At the end of the 1999s, Ephraim Isaac had founded an Elders Peace Committee and undertook mediation between Ethiopia and Eritrea, without being able to prevent an armed border conflict from breaking out.

UPDATE: In written response to the second half of the above ION article, Professors Bahru Zewde, Mammo Muchie and Tecle Zerihun from UNESCO protest the facts behind the report.

Tuesday, December 12, 2006

Ethiopia's Mister Rogers, sacked

Kefat (hate), pure and simple. Anytime someone seems competent at their job, successful, or God forbid popular, they inevitably fall prey to Kefu (hateful) people who's sole purpose in life is Kefat. A Kefu person seized the opportunity to fire Ababa Tesfaye, Ethiopia's Mister Rogers, even though I can't think of anyone more suited to handle the incident which led to his dismissal. With management like that, no wonder ETV transmits such lousy programming. The twelve story building for that useless institution is an absolute waste. Public funds would be better served turning the building over to the adjacent Black Lion Hospital.

...The grandfatherly Mr. Tesfaye was fired, after a young child on his program uttered a derogatory word for one of Ethiopia's main ethnic groups.

"After serving 41 years, it's a heartbreaking thing," recalls the 84-year-old Tesfaye. "I have told tales during the imperial government, with their censorship, during the military government's censorship, and during the present government. I keep wondering whether there is anything more I should have done [to reprimand the child]."

Freedom of speech suffers in tense Ethiopia (Christian Science Monitor) December 13, 2006

Mengistu found guilty

Ethiopia's Marxist ex-ruler, Mengistu Haile Mariam, has been found guilty of genocide after a 12-year trial.

Mengistu found guilty of genocide (BBC) December 12, 2006
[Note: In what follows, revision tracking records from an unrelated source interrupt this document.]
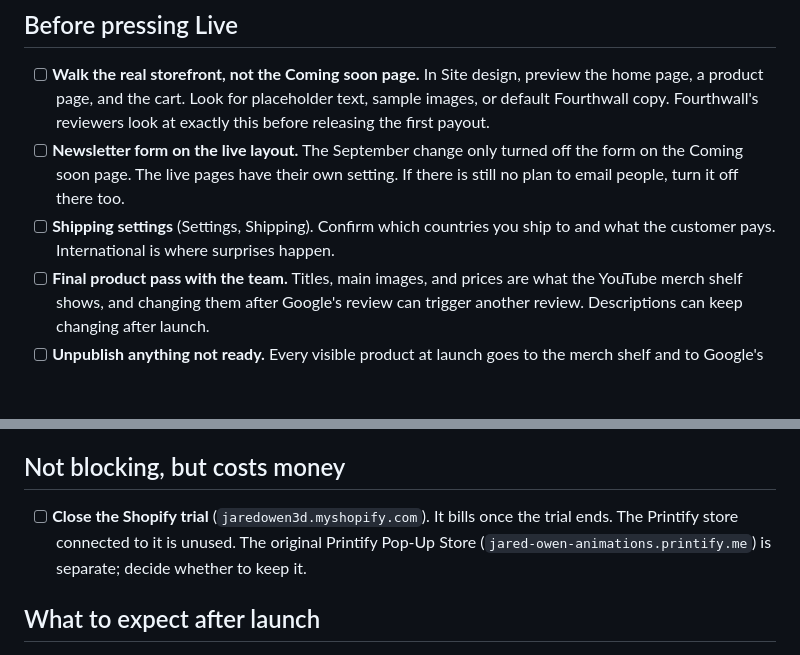
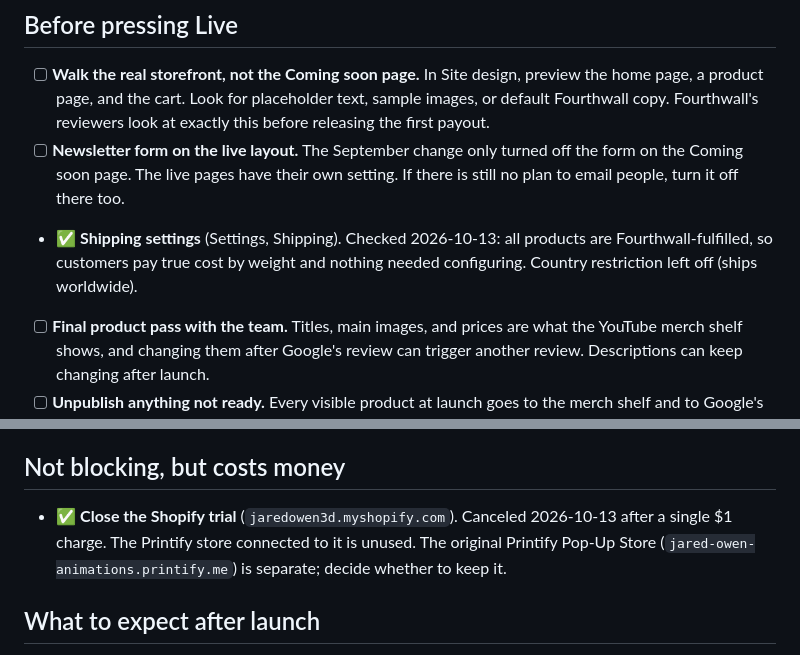
Before and after one commit to kevinowen3/jaredowen3d-website, a Markdown page: docs/store-launch-checklist.md, 2 parts joined by grey strips. GitHub-like rendering; blank space fills up the shorter version.

Commit message:
Tick shipping and Shopify items on the store launch checklist
Shipping needs no configuration since every product is Fourthwall-fulfilled.
The Shopify trial was canceled on 2026-10-13 after a single $1 charge.

Co-Authored-By: Claude Fable 5.1 <noreply@anthropic.com>

```diff
--- a/docs/store-launch-checklist.md
+++ b/docs/store-launch-checklist.md
@@ -15,7 +15,7 @@ Tick items with ✅ as they are done. Everything here lives in the Fourthwall da
 
 - [ ] **Walk the real storefront, not the Coming soon page.** In Site design, preview the home page, a product page, and the cart. Look for placeholder text, sample images, or default Fourthwall copy. Fourthwall's reviewers look at exactly this before releasing the first payout.
 - [ ] **Newsletter form on the live layout.** The September change only turned off the form on the Coming soon page. The live pages have their own setting. If there is still no plan to email people, turn it off there too.
-- [ ] **Shipping settings** (Settings, Shipping). Confirm which countries you ship to and what the customer pays. International is where surprises happen.
+- ✅ **Shipping settings** (Settings, Shipping). Checked 2026-10-13: all products are Fourthwall-fulfilled, so customers pay true cost by weight and nothing needed configuring. Country restriction left off (ships worldwide).
 - [ ] **Final product pass with the team.** Titles, main images, and prices are what the YouTube merch shelf shows, and changing them after Google's review can trigger another review. Descriptions can keep changing after launch.
 - [ ] **Unpublish anything not ready.** Every visible product at launch goes to the merch shelf and to Google's review.
 - [ ] **About section** filled in (Settings). Speeds up Fourthwall's first-payout review.
@@ -35,7 +35,7 @@ Tick items with ✅ as they are done. Everything here lives in the Fourthwall da
 
 ## Not blocking, but costs money
 
-- [ ] **Close the Shopify trial** (`jaredowen3d.myshopify.com`). It bills once the trial ends. The Printify store connected to it is unused. The original Printify Pop-Up Store (`jared-owen-animations.printify.me`) is separate; decide whether to keep it.
+- ✅ **Close the Shopify trial** (`jaredowen3d.myshopify.com`). Canceled 2026-10-13 after a single $1 charge. The Printify store connected to it is unused. The original Printify Pop-Up Store (`jared-owen-animations.printify.me`) is separate; decide whether to keep it.
 
 ## What to expect after launch
 
```
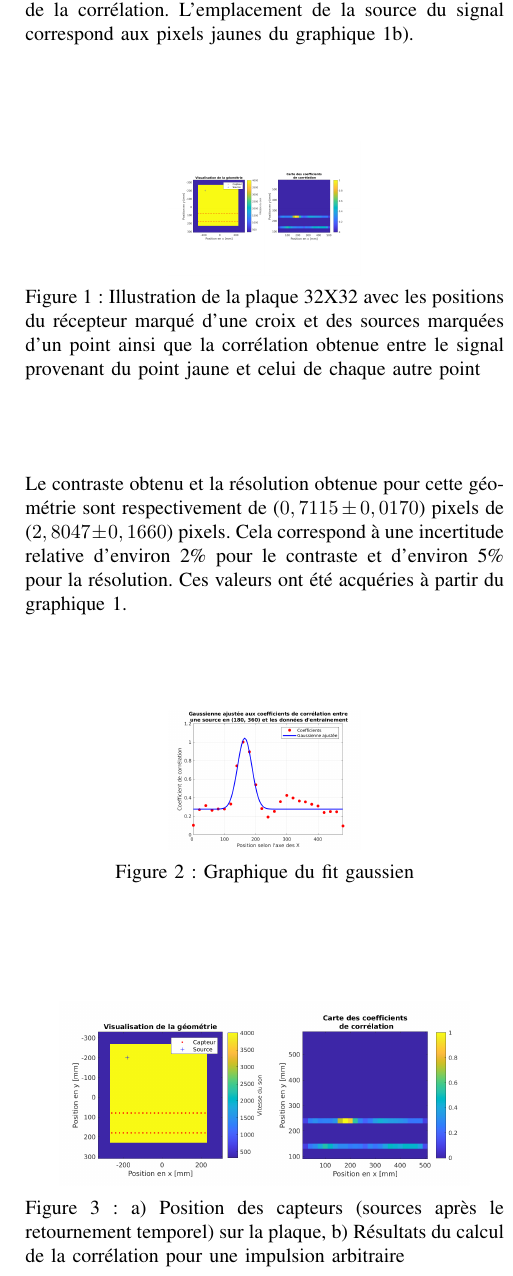
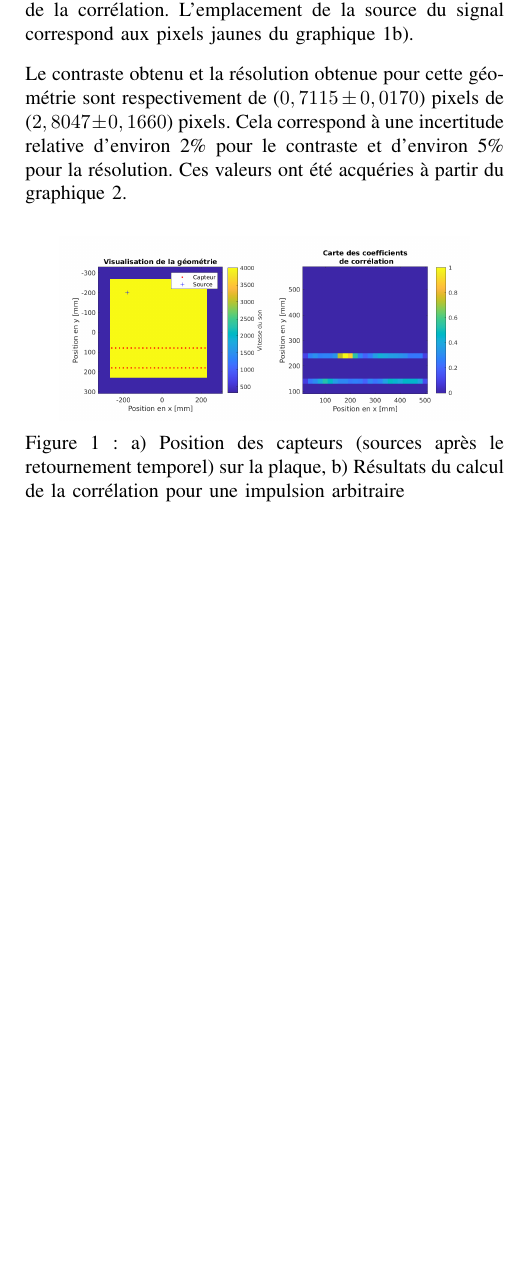
Before and after one commit to emilegp/piano_project, a LaTeX paper (travail_prep/rapport.tex): part of one column of page 2 of 2, cut so that both start at the same text, the shorter picture padded with empty space. Compiled offline with pdfLaTeX.

Commit message:
Changements résultats

```diff
--- a/travail_prep/rapport.tex
+++ b/travail_prep/rapport.tex
@@ -213,35 +213,19 @@ les graphiques; la moyenne et l'écart-type pour chaque variable sont calculées
 La première géométrie testée est celle d'une plaque carrée de 32 pixels de côté faite de bois. Le graphique \ref{fig:graph1}a)
 illustre les emplacements des impacts pertinents à l'analyse. Seulement deux bandes ont été considérées
 pour le calcul de la corrélation. L'emplacement de la source du signal correspond aux pixels jaunes du
-graphique \ref{fig:GéoCarré32}b).
+graphique \ref{fig:graph1}b).
 
-\begin{figure}[h!]
-  \centering
-  \includegraphics[width=0.4\linewidth]{Géométire carrée et double bande.png}
-  \caption{Illustration de la plaque 32X32 avec les positions du récepteur marqué
-  d'une croix et des sources marquées d'un point ainsi que la corrélation obtenue
-  entre le signal provenant du point jaune et celui de chaque autre point}
-  \label{fig:GéoCarré32}
-\end{figure}
 
 Le contraste obtenu et la résolution obtenue pour cette géométrie sont
 respectivement de ($0,7115 \pm 0,0170$) pixels de ($2,8047 \pm 0,1660$) pixels. Cela correspond à une
 incertitude relative d'environ 2\% pour le contraste et d'environ 5\% pour la résolution. Ces valeurs ont
-été acquéries à partir du graphique \ref{fig:GéoCarré32}.
+été acquéries à partir du graphique \ref{fig:graph2}.
 
 %Décrire le graphique de corrélation en fonction de la position, avec
 %L'endroit où c'est plus corrélé et comment proche c'est un peu corrélé aussi
 %Décrire la graphique où on voit la géométrie avec l'emplcement du capteur et
 %des sources
 %Décrire le graphique de gaussienne rapidement
-
-
-\begin{figure}[h!]
-  \centering
-  \includegraphics[width=0.4\linewidth]{Gaussienne fit 1 point.png}
-  \caption{Graphique du fit gaussien}
-  \label{fig:GaussCarré32}
-\end{figure}
 
 
 
```
Also changed, not shown: travail_prep/rapport.tex (4 more changed lines).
Sunday, December 03, 2006

Haile adds to Berlin victory

Paul Tergat must know Haile will soon relinquish him of the marathon world record, much like Haile denied him victory for years in the 10,000 meters. Haile is making his move again, and the Kenyan just can't shake the Ethiopian off his heels.

Ethiopian Haile Gebrselassie stormed to victory in the Fukuoka Marathon on Sunday after leaving a strong field for dead over the final three kilometers.

Gebrselassie storms clear in Japan (CNN) December 3, 2006

Winds of war

...The spectre of a hostile Christian Ethiopia bearing down on Somalia has rallied Somalis behind the Islamists. Somalia's Islamists have spread a similar fear among Ethiopians, giving succour to Mr Zenawi's unpopular and isolated government.

The rumbling rumours of war (Economist) November 30th, 2006

Saturday, December 02, 2006

Ethiopian woman sues host family

An Ethiopian woman has filed a $1.1 million lawsuit against a Salem family she worked for, saying they lured her to the United States with the promise of a good job and then exploited her.

Ethiopian woman claims Oregon family exploited her (Associated Press) November 30, 2006